START Data

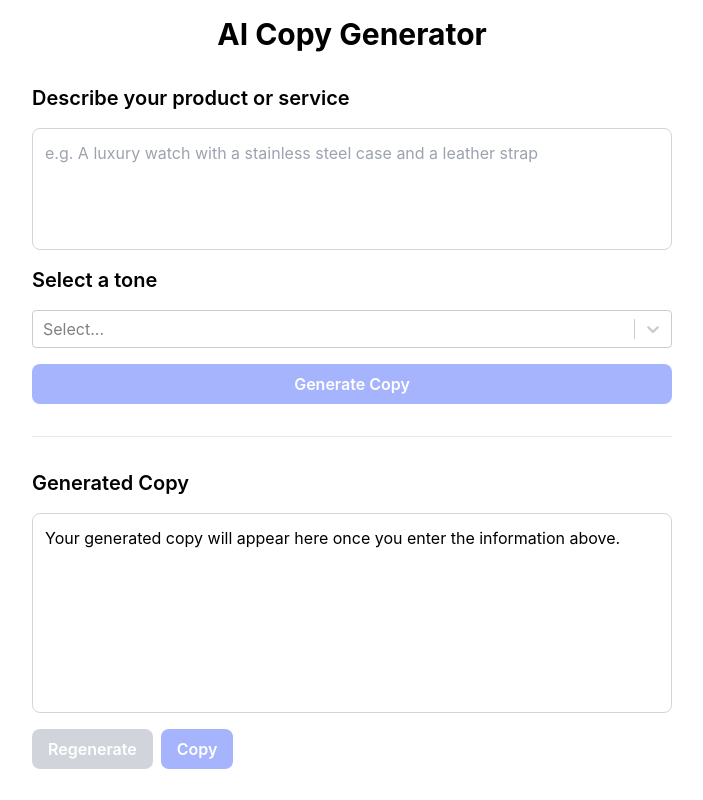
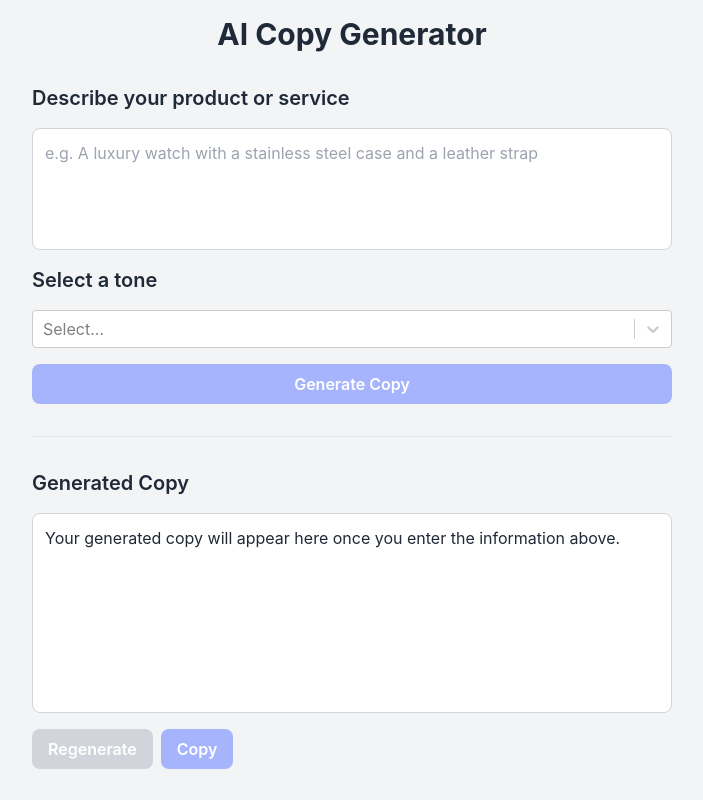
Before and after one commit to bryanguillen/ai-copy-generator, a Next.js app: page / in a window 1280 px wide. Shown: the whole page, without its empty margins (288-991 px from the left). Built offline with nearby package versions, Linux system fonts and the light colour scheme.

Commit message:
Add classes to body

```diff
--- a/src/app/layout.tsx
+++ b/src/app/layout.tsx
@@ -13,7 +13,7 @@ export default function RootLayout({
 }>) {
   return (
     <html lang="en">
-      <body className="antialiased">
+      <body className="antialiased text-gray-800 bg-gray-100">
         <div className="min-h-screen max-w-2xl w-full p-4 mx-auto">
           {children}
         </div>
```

END Data

Exercise objective:
Please give the records again word for word, omitting all images.

Output of the task:
Before and after one commit to bryanguillen/ai-copy-generator, a Next.js app: page / in a window 1280 px wide. Shown: the whole page, without its empty margins (288-991 px from the left). Built offline with nearby package versions, Linux system fonts and the light colour scheme.

Commit message:
Add classes to body

```diff
--- a/src/app/layout.tsx
+++ b/src/app/layout.tsx
@@ -13,7 +13,7 @@ export default function RootLayout({
 }>) {
   return (
     <html lang="en">
-      <body className="antialiased">
+      <body className="antialiased text-gray-800 bg-gray-100">
         <div className="min-h-screen max-w-2xl w-full p-4 mx-auto">
           {children}
         </div>
```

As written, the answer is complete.